Thirdly, investing in women’s employability to enter or re-enter the workforce and providing flexible opportunities for women acquire the necessary job-related skills, while keeping the various demands on their time in mind is critical. In a world where blended learning is fast becoming the norm, women are naturally placed to make the most of this trend. As part of our work, we hope to bring about further innovation in making low-cost, flexible training programmes available for women.
Finally, the wide gap in Indian women’s participation in the workforce only means that there will be a cost associated with bridging this gap. While this cost would ultimately need to be borne by the employers and the women (and their families) themselves, in the short term, this would require significant support from the government as well as philanthropic organisations -- both for advocating and creating policy and systems, as well as for implementing them.
Having said that, we truly believe that these are not “costs”, but “investments” in the country’s future.
It is our hope that Preethi* and the many other women like her will no longer have to fight alone nor have to give up on their dreams of being a part of the workforce. It is our hope, too, that they have equal opportunities to live productive and meaningful lives, earning the respect and credit that they are due, both in the workplace and in their communities. Why, you may ask. The answer to this question is simple and aptly summed up in a popular tagline: “Because they’re worth it.”
*All the names of the women cited in this article have been changed; all anecdotes are true.

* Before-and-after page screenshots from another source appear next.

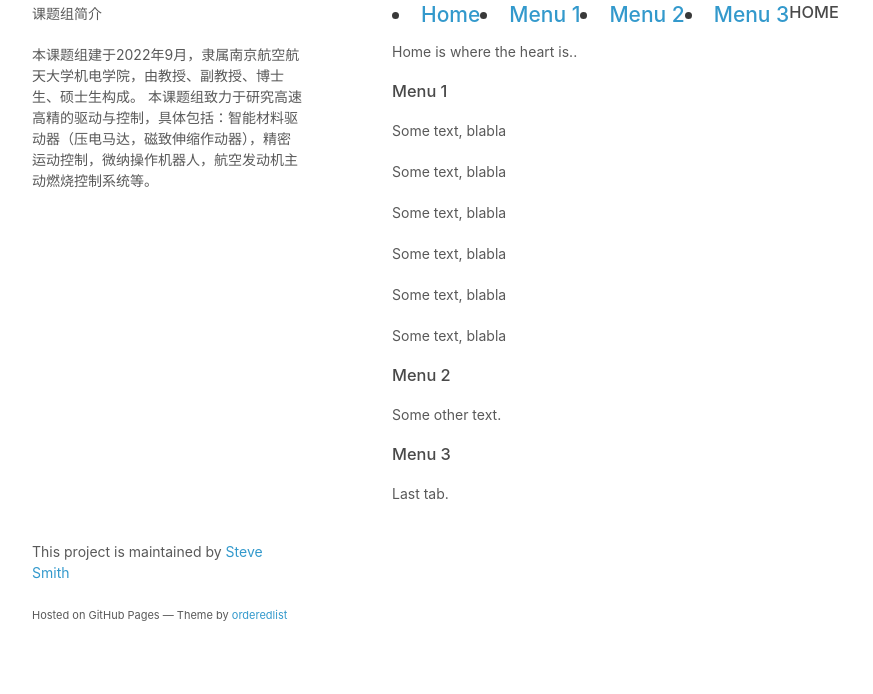
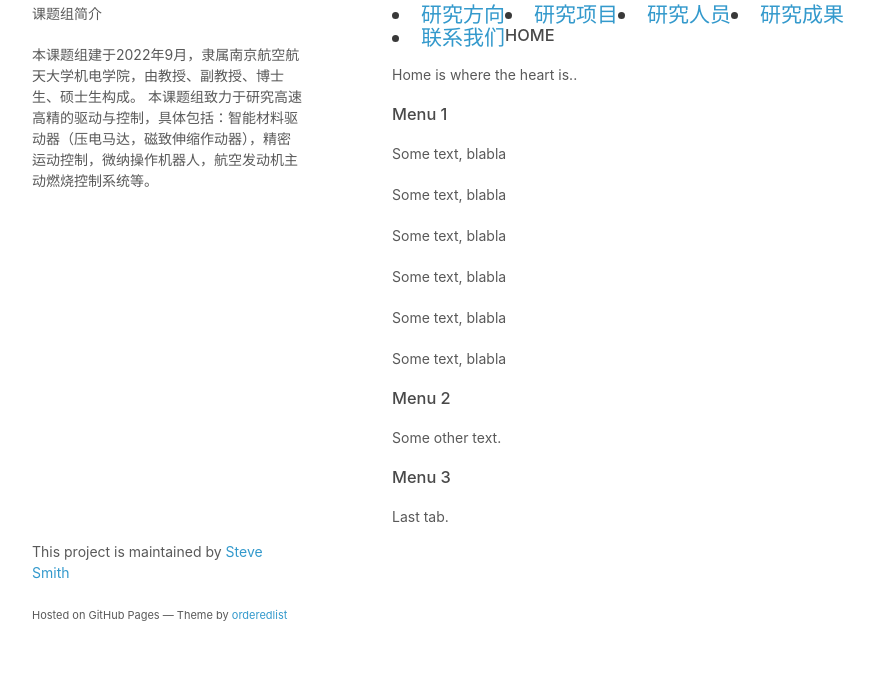
Before and after one commit to nuaaPAC/nuaaPAC.github.io, a plain HTML site: page index.html in a window 1280 px wide. Shown: the part 106-800 px from the top of the page, without its empty margins (178-1051 px from the left). Drawn offline with Linux system fonts and the light colour scheme.

Commit message:
Update index.html

```diff
--- a/index.html
+++ b/index.html
@@ -25,10 +25,11 @@
       <section>
        <h1>精密驱动与控制课题组</h1>
 <h2 class="tabs" data-tab>
-  <li class="tab-title active"><a href="#home">Home</a></li>
-  <li class="tab-title"><a href="#menu1">Menu 1</a></li>
-  <li class="tab-title"><a href="#menu2">Menu 2</a></li>
-  <li class="tab-title"><a href="#menu3">Menu 3</a></li>
+  <li class="tab-title active"><a href="#home">研究方向</a></li>
+  <li class="tab-title"><a href="#menu1">研究项目</a></li>
+  <li class="tab-title"><a href="#menu2">研究人员</a></li>
+  <li class="tab-title"><a href="#menu2">研究成果</a></li>
+  <li class="tab-title"><a href="#menu3">联系我们</a></li>
 </h2>
 <div class="tabs-content">
   <div class="content active" id="home">
```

Anita Kumar is Head, Solutions at Sattva, an organisation aimed at delivering high social impact on the ground by working in partnership with multiple stakeholders. The learnings in this piece have specifically been informed by Sattva’s work with JP Morgan Philanthropy Initiatives, FOSSIL Foundation, TRRAIN, SPI-Rockefeller Foundation, UNDP, Labournet, LEAP Skills, Unnati and AVTAR I-WIN. To know more about the “Women in Workforce” solution or to reach the author, please write to email@example.com.